Oops sorry, I see that this does have long straws and is very similar to the three products (sipway, oasisone-twelve and never reach) above. <br> <br>I think that it would be cool to have a normal bottle cage bottle version just for the convenience of being able to such/squirt continuously without having to wait for air to get back into the bottle.
I&nbsp;know it is great fun and all making your own bite valve, but surely it would be easier to use a commercially available bite valve in plac e of a home made one?
It's true that there are now commercially available bite-valve-and-bottle-cage solutions, although I don't believe that there were any when I began the project.&nbsp;&nbsp; However, none of the commercial solutions that I know of are compatible with bottles that are free.<br /> <br /> It's true that my solution doesn't keep the drink cold, although the user can always put ice in the bottles or freeze them.&nbsp;&nbsp;&nbsp; I usually purchase cold drinks at stores and finish them quickly, so I don't really care.&nbsp;&nbsp;&nbsp;&nbsp; Not having a sweaty backpack on more than makes up for warm drinks.<br /> <br /> The suction force needed to draw up the liquid is small due to the anti-siphon valves.&nbsp;&nbsp; Once the tube are filled, they stay filled and then the bite valve even tends to drip when it's draped over the bars.<br /> <br /> I actually have a completely new design using aluminum Rockstar cans that I have finished implementing yet.<br /> <br /> Best wishes,<br /> Alison<br />
I have been trying to find a manufacturer of the "bladder" with screw top, but I'm having a VERY hard time. I want a small bladder system, about 8 oz. Do you have any contacts for me? I want to stay USA.
&nbsp;im &nbsp;not sure exactly what you are talking about but you may be looking for&nbsp;something&nbsp;like a&nbsp;platypus&nbsp;bladder.

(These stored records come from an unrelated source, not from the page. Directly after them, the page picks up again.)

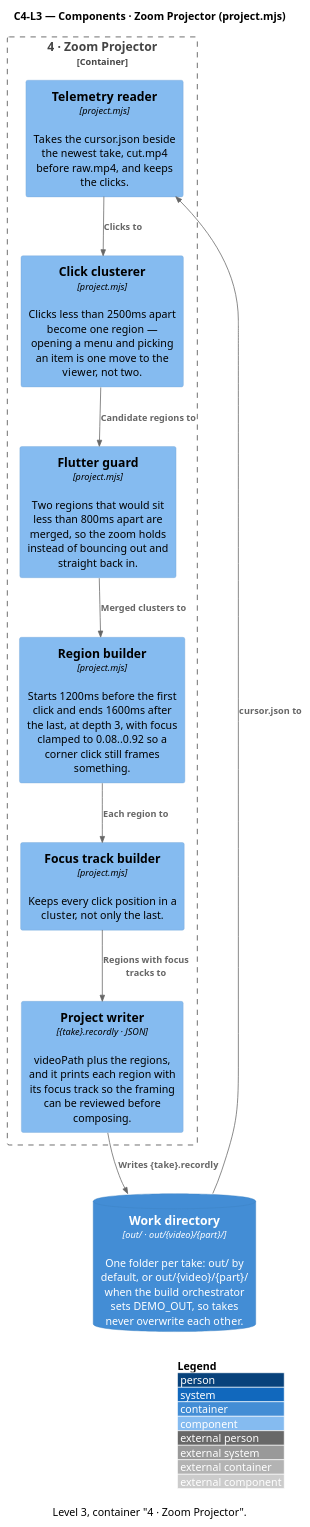
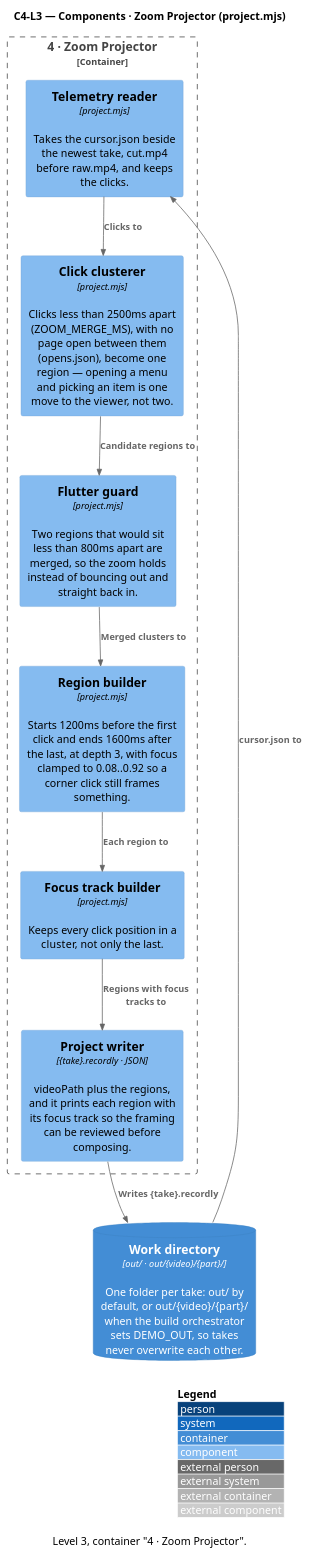
One commit to ssunduko/product-video changed the diagram in docs/c4-l3-zoom-projector.puml. Above: the diagram before and after it, drawn with PlantUML. The commit also changed 28 other files, not shown here.

```diff
--- a/docs/c4-l3-zoom-projector.puml
+++ b/docs/c4-l3-zoom-projector.puml
@@ -1,30 +1,30 @@
 @startuml c4-l3-zoom-projector
 ' Generated by docs/c4-model.mjs — do not edit; edit the model and re-run.
 !include <C4/C4_Component>
 ' No bundled C4 stdlib? Replace the line above with:
 ' !include https://raw.githubusercontent.com/plantuml-stdlib/C4-PlantUML/master/C4_Component.puml
 
 title C4-L3 — Components · Zoom Projector (project.mjs)
 caption Level 3, container "4 · Zoom Projector".
 
 ContainerDb(work_directory, "Work directory", "out/ · out/{video}/{part}/", "One folder per take: out/ by default, or out/{video}/{part}/ when the build orchestrator sets DEMO_OUT, so takes never overwrite each other.")
 
 Container_Boundary(zoom_projector_2, "4 · Zoom Projector") {
   Component(telemetry_reader, "Telemetry reader", "project.mjs", "Takes the cursor.json beside the newest take, cut.mp4 before raw.mp4, and keeps the clicks.")
-  Component(click_clusterer, "Click clusterer", "project.mjs", "Clicks less than 2500ms apart become one region — opening a menu and picking an item is one move to the viewer, not two.")
+  Component(click_clusterer, "Click clusterer", "project.mjs", "Clicks less than 2500ms apart (ZOOM_MERGE_MS), with no page open between them (opens.json), become one region — opening a menu and picking an item is one move to the viewer, not two.")
   Component(flutter_guard, "Flutter guard", "project.mjs", "Two regions that would sit less than 800ms apart are merged, so the zoom holds instead of bouncing out and straight back in.")
   Component(region_builder, "Region builder", "project.mjs", "Starts 1200ms before the first click and ends 1600ms after the last, at depth 3, with focus clamped to 0.08..0.92 so a corner click still frames something.")
   Component(focus_track_builder, "Focus track builder", "project.mjs", "Keeps every click position in a cluster, not only the last.")
   Component(project_writer, "Project writer", "{take}.recordly · JSON", "videoPath plus the regions, and it prints each region with its focus track so the framing can be reviewed before composing.")
 }
 
 Rel(work_directory, telemetry_reader, "cursor.json to")
 Rel(telemetry_reader, click_clusterer, "Clicks to")
 Rel(click_clusterer, flutter_guard, "Candidate regions to")
 Rel(flutter_guard, region_builder, "Merged clusters to")
 Rel(region_builder, focus_track_builder, "Each region to")
 Rel(focus_track_builder, project_writer, "Regions with focus tracks to")
 Rel(project_writer, work_directory, "Writes {take}.recordly")
 
 LAYOUT_WITH_LEGEND()
 @enduml
```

first the amount of work you did here is amazing. you have made&nbsp;something&nbsp;very advanced, the one problem that i see with this disigne vrs the bladder is the amount of sucking force needed. I used to use a bladder when hiking. (i now just use water bottles.) At least in my hiking backpack when i&nbsp;released&nbsp;the bite valve there was very little to know force needed to draw watter up&nbsp;because&nbsp;of the pressure on the bag.it seems to me like it would take alot of effort to bring water from these bottles to your mouth.
thanks for the plans.&nbsp;Interesting to see what would go into building your own. &nbsp;Looking at Build vs Buy&nbsp;&amp; Time vs $$$... I think would would go with one of these:<br /> <br /> <a href="http://www.oasisone-twelve.com">www.oasisone-twelve.com</a><br /> <br /> <a href="http://www.sipaway.com">www.sipaway.com</a><br /> <br /> <a href="http://www.neverreach.com">www.neverreach.com</a><br /> <br /> -Thanks

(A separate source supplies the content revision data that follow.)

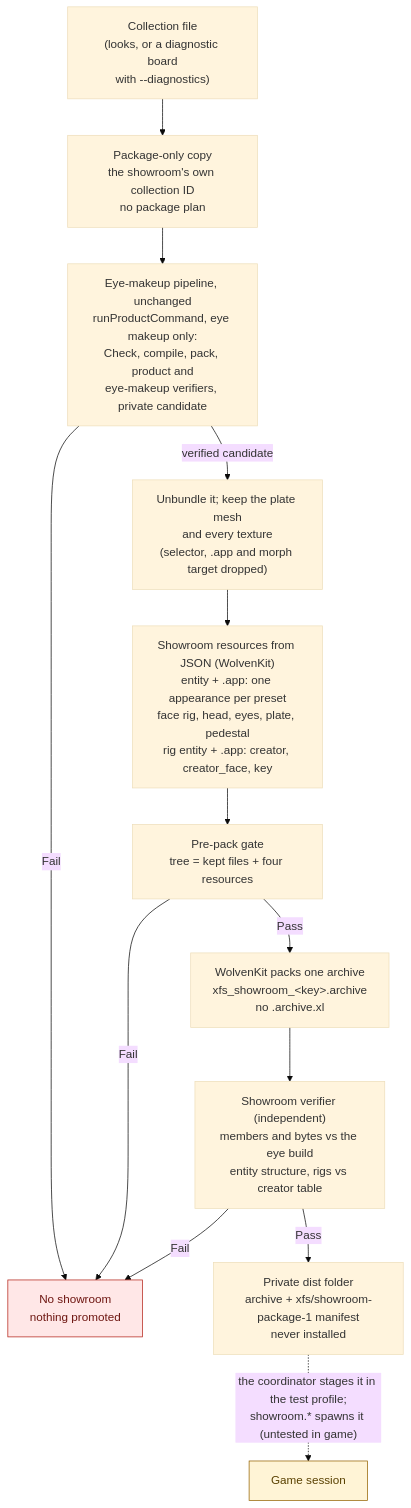
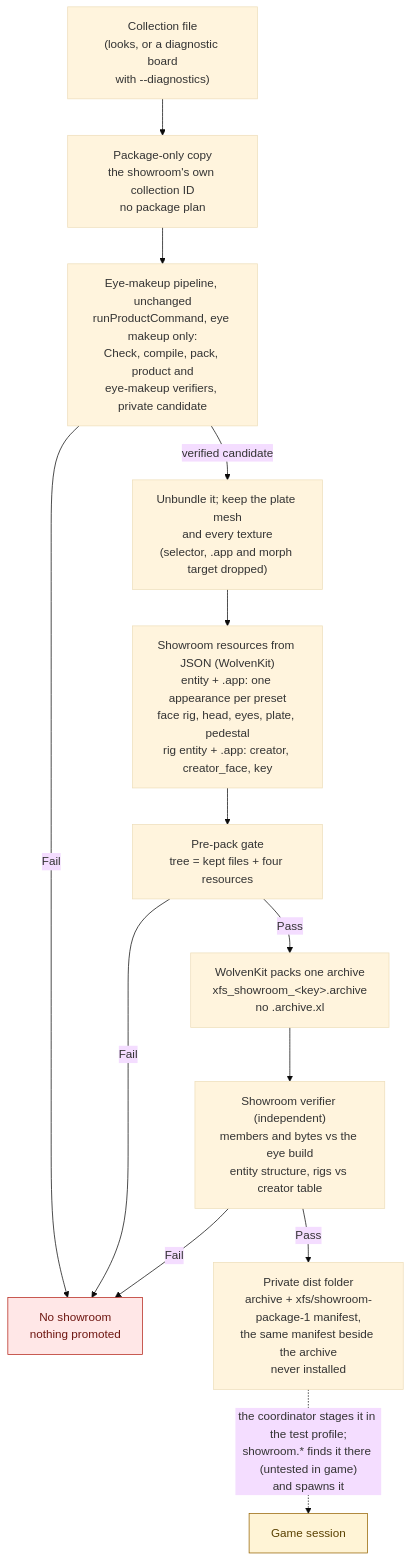
Before and after one commit to axefrog/xf-studio: the fifth of 5 diagrams in research/authoring/studio-to-mod-pipeline.md, drawn with Mermaid (base theme). The commit also changed other lines of this file and 2 other files, not shown here.

Commit message:
XF Finish Showroom builder 2: the manifest ships beside the archive
The showroom builder writes its xfs/showroom-package-1 manifest also as archive/pc/mod/xfs_showroom_<key>.showroom.json (shippedManifest), so a staged mod describes itself to the runtime bridge's showroom.staged. The pipeline guide's showroom section, diagram and visual-review table record it.

````diff
--- a/research/authoring/studio-to-mod-pipeline.md
+++ b/research/authoring/studio-to-mod-pipeline.md
@@ -251,20 +251,20 @@
 ```mermaid
 flowchart TB
   coll["Collection file<br/>(looks, or a diagnostic board<br/>with --diagnostics)"] --> copy["Package-only copy<br/>the showroom's own collection ID<br/>no package plan"]
   copy --> eye["Eye-makeup pipeline, unchanged<br/>runProductCommand, eye makeup only:<br/>Check, compile, pack, product and<br/>eye-makeup verifiers, private candidate"]
   eye -- Fail --> stop["No showroom<br/>nothing promoted"]
   eye -- "verified candidate" --> keep["Unbundle it; keep the plate mesh<br/>and every texture<br/>(selector, .app and morph target dropped)"]
   keep --> own["Showroom resources from JSON (WolvenKit)<br/>entity + .app: one appearance per preset<br/>face rig, head, eyes, plate, pedestal<br/>rig entity + .app: creator, creator_face, key"]
   own --> gate["Pre-pack gate<br/>tree = kept files + four resources"]
   gate -- Fail --> stop
   gate -- Pass --> pack["WolvenKit packs one archive<br/>xfs_showroom_&lt;key&gt;.archive<br/>no .archive.xl"]
   pack --> verify["Showroom verifier (independent)<br/>members and bytes vs the eye build<br/>entity structure, rigs vs creator table"]
   verify -- Fail --> stop
-  verify -- Pass --> dist["Private dist folder<br/>archive + xfs/showroom-package-1 manifest<br/>never installed"]
-  dist -. "the coordinator stages it in the test profile;<br/>showroom.* spawns it (untested in game)" .-> game["Game session"]
+  verify -- Pass --> dist["Private dist folder<br/>archive + xfs/showroom-package-1 manifest,<br/>the same manifest beside the archive<br/>never installed"]
+  dist -. "the coordinator stages it in the test profile;<br/>showroom.* finds it there (untested in game)<br/>and spawns it" .-> game["Game session"]
 
   classDef blocked fill:#ffe7e7,stroke:#b42318,color:#6e1611;
   classDef pending fill:#fff4d6,stroke:#946200,color:#594000;
   class stop blocked;
   class game pending;
 ```
````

Is it safe to use vinyl tubing in a DIY hydration system? I got some from Ace Hardware but my parents said that it's probably not food-grade.
To be honest, I don't know what kind of tubing is safe. I just always use components that say "beverage grade" or "FDA approved" or some such. You'll notice that the parts listed on my Instructable are all so labeled, except for the stainless steel tubing, which I'm assuming is okay. Of course the fact that some plastic products are labeled "food grade" implies that others are not.
you know... take a 3 liter soda bottle, put 2 holes in the cap, feed the hose in one hole, and another into the other hose, put a fish tank anti-siphon air thing on each end, and you will have the air infeed you need, and the water out that you want without the ear popping... I am currently working on one myself.
thats what i did
Does your system leak when inverted? Mine doesn't. Also, once you fill the hose on mine, it stays filled. And I have enough vacuum (about 1 psi) that I can pull goos like Hammer Gel up through the hose. So yes, you can make a simpler system with the same gross features, but it would be hard to make one that's simple and works as well without an injection molder. I wish that TechShop (http://www.techshop.ws/) would get an injection molder!<br/>
Actually the original that I made was all friction fit, and did not leak when inverted.
No offense but thisis overcomplicated compared to mine (mine is a bite valve from a water bottleconnected to tubing that connects to two-one liter bottles).
wow.... i wasn't expecting it to be so.... damn expensive and complicated.... I saw the old bike and assumed you were doing something cheap and super simple to make... I guess you're thinking of making this into a commercial product?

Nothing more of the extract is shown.